---------- Provided information

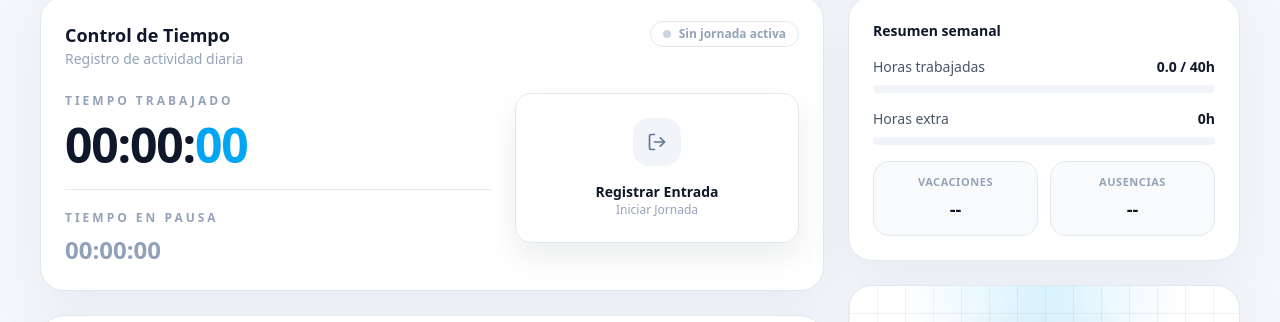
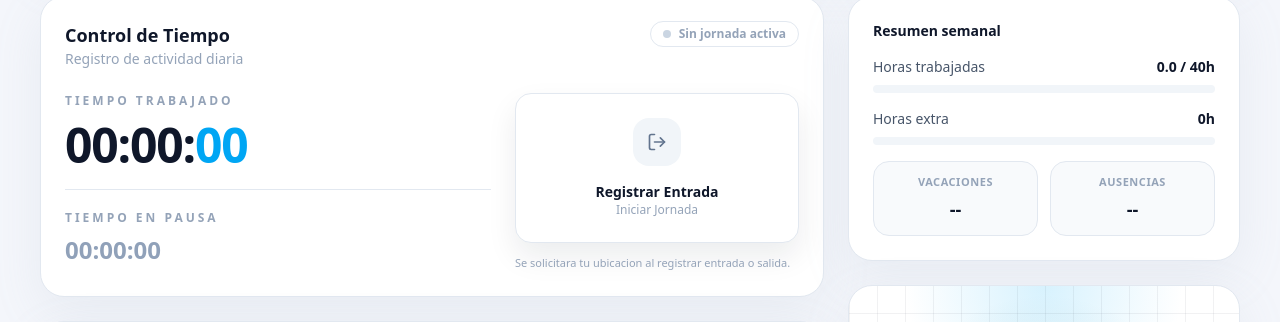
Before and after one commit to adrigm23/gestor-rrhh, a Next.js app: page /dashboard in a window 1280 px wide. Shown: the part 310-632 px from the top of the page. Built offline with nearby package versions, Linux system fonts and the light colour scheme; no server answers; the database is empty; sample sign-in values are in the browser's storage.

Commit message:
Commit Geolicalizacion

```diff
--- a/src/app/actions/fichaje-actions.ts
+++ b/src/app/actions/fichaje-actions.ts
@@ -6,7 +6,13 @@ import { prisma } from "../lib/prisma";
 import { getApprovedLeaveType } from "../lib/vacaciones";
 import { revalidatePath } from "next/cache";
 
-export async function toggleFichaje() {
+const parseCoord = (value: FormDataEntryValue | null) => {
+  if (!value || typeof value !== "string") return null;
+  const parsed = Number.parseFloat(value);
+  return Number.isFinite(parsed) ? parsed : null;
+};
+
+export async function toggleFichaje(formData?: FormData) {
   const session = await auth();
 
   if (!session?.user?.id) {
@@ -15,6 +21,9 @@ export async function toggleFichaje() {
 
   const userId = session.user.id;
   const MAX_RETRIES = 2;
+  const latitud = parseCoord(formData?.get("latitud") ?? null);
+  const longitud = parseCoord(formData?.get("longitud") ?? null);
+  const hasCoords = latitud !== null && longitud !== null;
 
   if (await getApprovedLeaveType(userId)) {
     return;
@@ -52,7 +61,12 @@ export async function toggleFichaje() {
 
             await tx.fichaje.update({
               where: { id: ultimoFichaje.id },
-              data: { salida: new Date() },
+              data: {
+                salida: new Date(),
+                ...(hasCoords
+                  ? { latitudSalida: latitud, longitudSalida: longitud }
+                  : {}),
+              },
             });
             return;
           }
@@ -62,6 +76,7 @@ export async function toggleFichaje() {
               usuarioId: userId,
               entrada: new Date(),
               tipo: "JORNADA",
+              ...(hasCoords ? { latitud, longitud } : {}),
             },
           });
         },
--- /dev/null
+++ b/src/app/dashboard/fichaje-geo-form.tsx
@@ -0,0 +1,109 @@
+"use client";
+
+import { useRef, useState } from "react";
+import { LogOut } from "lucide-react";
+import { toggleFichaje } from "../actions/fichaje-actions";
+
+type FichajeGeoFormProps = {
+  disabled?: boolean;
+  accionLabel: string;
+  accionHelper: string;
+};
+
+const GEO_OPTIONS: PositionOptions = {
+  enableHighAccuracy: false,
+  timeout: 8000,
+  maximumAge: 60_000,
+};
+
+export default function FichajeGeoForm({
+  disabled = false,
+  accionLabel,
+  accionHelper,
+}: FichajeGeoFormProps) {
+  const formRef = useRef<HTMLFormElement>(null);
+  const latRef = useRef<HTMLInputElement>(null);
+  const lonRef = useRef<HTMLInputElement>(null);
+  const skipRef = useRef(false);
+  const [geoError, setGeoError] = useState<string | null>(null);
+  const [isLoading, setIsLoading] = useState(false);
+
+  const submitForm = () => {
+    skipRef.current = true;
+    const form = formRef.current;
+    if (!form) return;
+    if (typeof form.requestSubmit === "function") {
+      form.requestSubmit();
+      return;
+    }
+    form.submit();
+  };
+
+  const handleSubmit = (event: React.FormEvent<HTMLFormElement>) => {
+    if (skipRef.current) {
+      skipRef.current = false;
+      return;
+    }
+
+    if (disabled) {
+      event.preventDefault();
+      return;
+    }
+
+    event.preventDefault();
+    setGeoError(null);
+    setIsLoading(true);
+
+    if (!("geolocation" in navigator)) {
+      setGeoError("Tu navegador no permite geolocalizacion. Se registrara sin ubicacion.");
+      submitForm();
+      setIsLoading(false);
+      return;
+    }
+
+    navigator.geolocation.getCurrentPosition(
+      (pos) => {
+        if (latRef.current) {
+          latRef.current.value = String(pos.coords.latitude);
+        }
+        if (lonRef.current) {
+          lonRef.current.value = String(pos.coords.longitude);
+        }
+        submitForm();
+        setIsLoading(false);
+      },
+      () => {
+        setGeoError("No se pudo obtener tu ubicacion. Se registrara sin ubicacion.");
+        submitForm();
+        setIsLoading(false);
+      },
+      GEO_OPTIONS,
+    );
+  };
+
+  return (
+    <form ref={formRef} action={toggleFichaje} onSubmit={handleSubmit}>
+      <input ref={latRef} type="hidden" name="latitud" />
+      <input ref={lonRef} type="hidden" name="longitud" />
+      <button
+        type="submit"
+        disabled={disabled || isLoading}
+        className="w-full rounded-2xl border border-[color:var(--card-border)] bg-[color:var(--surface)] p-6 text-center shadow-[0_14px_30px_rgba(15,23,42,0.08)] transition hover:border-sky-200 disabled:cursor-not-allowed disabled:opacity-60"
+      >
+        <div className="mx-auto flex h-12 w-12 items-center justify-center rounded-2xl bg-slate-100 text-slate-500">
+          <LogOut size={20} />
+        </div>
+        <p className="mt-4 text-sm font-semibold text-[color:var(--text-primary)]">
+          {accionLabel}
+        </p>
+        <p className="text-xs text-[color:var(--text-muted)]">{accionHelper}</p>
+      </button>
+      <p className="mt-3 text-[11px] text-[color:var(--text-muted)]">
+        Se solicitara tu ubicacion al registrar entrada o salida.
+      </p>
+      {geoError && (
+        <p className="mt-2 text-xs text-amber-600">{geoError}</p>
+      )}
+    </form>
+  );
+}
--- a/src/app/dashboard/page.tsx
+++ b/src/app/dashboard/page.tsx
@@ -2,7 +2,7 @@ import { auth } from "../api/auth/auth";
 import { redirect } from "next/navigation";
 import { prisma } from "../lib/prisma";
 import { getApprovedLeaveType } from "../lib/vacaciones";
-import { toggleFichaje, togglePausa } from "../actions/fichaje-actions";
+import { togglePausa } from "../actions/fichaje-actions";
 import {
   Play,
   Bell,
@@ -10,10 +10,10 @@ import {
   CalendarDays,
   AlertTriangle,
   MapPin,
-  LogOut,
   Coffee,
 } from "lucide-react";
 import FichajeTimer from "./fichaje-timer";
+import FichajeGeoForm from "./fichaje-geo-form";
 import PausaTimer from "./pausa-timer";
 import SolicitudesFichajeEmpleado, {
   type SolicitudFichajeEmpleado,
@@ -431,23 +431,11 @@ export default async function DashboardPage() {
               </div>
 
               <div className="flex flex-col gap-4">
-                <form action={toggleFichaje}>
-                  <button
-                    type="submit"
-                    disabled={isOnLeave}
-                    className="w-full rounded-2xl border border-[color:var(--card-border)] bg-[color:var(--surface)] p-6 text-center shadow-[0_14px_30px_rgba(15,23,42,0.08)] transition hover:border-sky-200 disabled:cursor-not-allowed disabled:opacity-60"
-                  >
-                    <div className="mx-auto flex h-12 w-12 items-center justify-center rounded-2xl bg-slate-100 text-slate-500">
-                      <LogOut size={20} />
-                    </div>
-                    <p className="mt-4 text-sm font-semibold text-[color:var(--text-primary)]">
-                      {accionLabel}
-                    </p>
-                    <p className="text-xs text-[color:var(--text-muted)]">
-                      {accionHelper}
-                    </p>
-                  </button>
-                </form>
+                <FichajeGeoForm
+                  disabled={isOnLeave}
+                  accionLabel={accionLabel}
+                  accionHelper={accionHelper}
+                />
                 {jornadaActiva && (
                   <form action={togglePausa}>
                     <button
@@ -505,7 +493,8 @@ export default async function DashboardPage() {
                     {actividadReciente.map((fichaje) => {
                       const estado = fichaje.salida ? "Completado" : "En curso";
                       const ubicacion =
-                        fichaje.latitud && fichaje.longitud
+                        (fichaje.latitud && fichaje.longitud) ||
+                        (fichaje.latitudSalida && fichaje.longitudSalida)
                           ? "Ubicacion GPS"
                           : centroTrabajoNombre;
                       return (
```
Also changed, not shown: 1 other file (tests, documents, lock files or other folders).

--------------------

**Task directions:**
Only lines that hold the string "useState" belong in the answer, so copy every one of them from the records.

**Output of the task:**
+import { useRef, useState } from "react";
+  const [geoError, setGeoError] = useState<string | null>(null);
+  const [isLoading, setIsLoading] = useState(false);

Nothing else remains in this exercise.